Promoted as “the untold story”, the series will bring to focus the good, the bad and the ugly side of being icons in the sporting world. Saying that they wanted to focus on the human side, Tiwari says Break Point has three sides of their journey: professional, personal and the vulnerable. But the most they were curious about was the latter. “You know the split but you do not know the reasons; they are very human. You see champions in them but they are also vulnerable. These are all we have tried to bring through the series,” says Tiwari.
Excerpts from an edited interview:
You are a filmmaker primarily making films for mainstream audiences. How different would you say the experience was, directing a documentary?
See, I don’t like to categorise. If there is a good story to tell, there are going to be listeners. As a storyteller, it is my responsibility to tell it in the medium which does maximum justice to the story. My loyalties are with substance and my style cannot take over the substance; it has to dictate my style of storytelling. That is how I go about it. We felt this story had to be told in the form of a series.
What is it about Paes-Bhupathi’s journey that you found interesting and felt compelled to tell?
As a storyteller, what interests me the most is the human side. When I spoke to both of them [Paes and Bhupathi] at length, what appealed to me and Ashwiny was the story which not many people know. You know they became champions in 1999 but you don’t know what it took them to reach there; the roles their fathers and families played. And what happened post the split.
Once you hear those stories, there is a natural temptation to bring them out to the world. I will have to give them full credit to agree to do this. It is very important for the youth to know what it takes to be at the top, and what all it also takes to remain there.
In addition to personal interviews, you have worked a lot with archival footage, which seems to drive Break Point.
When you watch the series, you will know that there is a story behind each footage. Like the French Open final in 1999, where you will also hear what their strategy was and how they went about it. You not only get to see a fantastic match but also get to know the backstory. It is like when a great cricket match is going on…I am more interested in what the two batsmen are talking about on the pitch.

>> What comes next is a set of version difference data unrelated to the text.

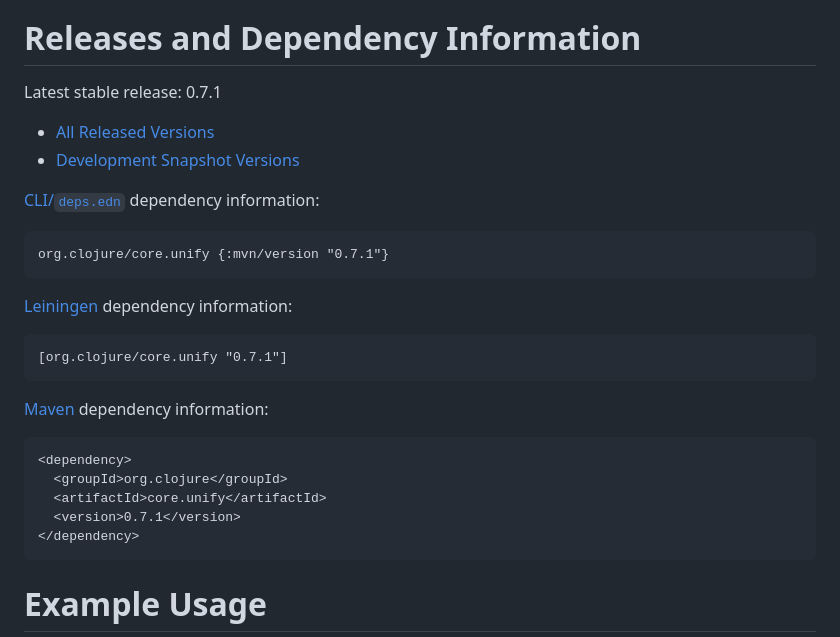
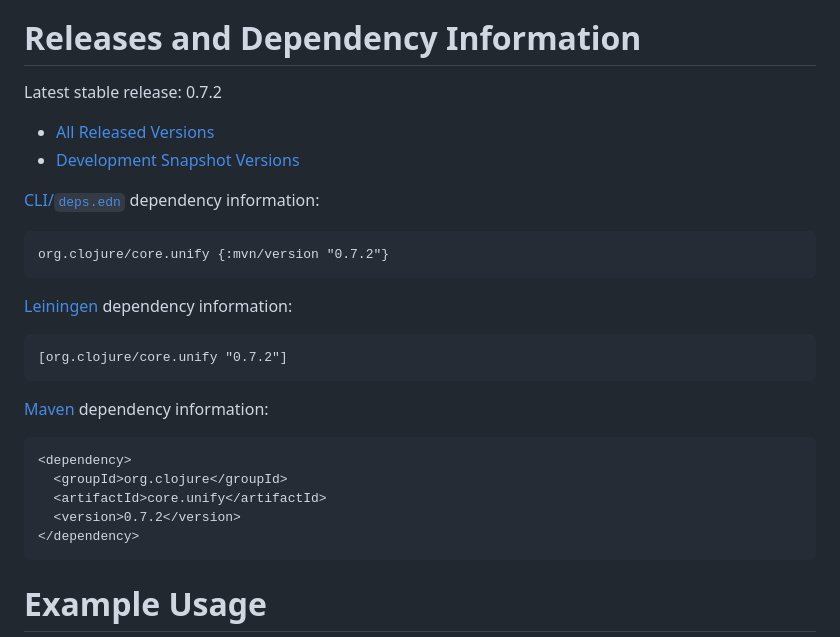
Before and after one commit to clojure/core.unify, a Markdown page: README.md, the part around the change. GitHub-like rendering.

Commit message:
readme for 0.7.2

````diff
--- a/README.md
+++ b/README.md
@@ -19,26 +19,26 @@ core.unify provides a la carte unification facilities that are not deeply tied i
 Releases and Dependency Information
 ========================================
 
-Latest stable release: 0.7.1
+Latest stable release: 0.7.2
 
 * [All Released Versions](https://search.maven.org/#search%7Cgav%7C1%7Cg%3A%22org.clojure%22%20AND%20a%3A%22core.unify%22)
 * [Development Snapshot Versions](https://oss.sonatype.org/index.html#nexus-search;gav~org.clojure~core.unify~~~)
 
 [CLI/`deps.edn`](https://clojure.org/reference/deps_and_cli) dependency information:
 ```clojure
-org.clojure/core.unify {:mvn/version "0.7.1"}
+org.clojure/core.unify {:mvn/version "0.7.2"}
 ```
 
 [Leiningen](https://github.com/technomancy/leiningen) dependency information:
 
-    [org.clojure/core.unify "0.7.1"]
+    [org.clojure/core.unify "0.7.2"]
 
 [Maven](https://maven.apache.org/) dependency information:
 
     <dependency>
       <groupId>org.clojure</groupId>
       <artifactId>core.unify</artifactId>
-      <version>0.7.1</version>
+      <version>0.7.2</version>
     </dependency>
 
 
````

Was there a footage that floored you?
Oh, some of the games they played and some of those shots. As a tennis fan, it was a treat for me. In fact, it was tough for me and my team to sit through those three-hour-long matches and pick and choose moments. When you are having a good time, even hard work seems like fun and that is what happened.
The series is co-directed by you and your wife. Though you guys have worked together as writers, what is the equation like when you collaborate as directors?
When your relationship is based on understanding; where there are no ego issues involved, things become very easy. We know our strengths and weaknesses, like Mahesh and Leander. When one of them lacked, the other complimented. And they completed each other. So, Ashwiny completes me in that sense.
In a way, Break Point, for you and Ashwiny, must have been a mixed-double match…
Leander said the exact same thing (laughs).
The series was wrapped in the midst of the pandemic. How difficult were the conditions, especially filming a docu-series?
It was not easy. There was a constant fear of COVID-19 lurking around the corner. But then when works starts, all those things disappear. Once you realise this has to be done, then you try and find the best way to work around it. It is like what Mahesh says when they faced [Roger] Federer in Olympics. Do you want to play against him at such a big occasion, absolutely not. But you have to find a way to play around. That is what we have done.
We shot all around the world with tennis legends like The Woodies, Bryan brothers, Martina Hingis, you name it. To be able to find a production and a director of photography, and figure out logistics was a bit more challenging than shooting it in India. At least you can figure out the logistics here. Doing it in eight countries was something we were not prepared for but somehow managed to pull off.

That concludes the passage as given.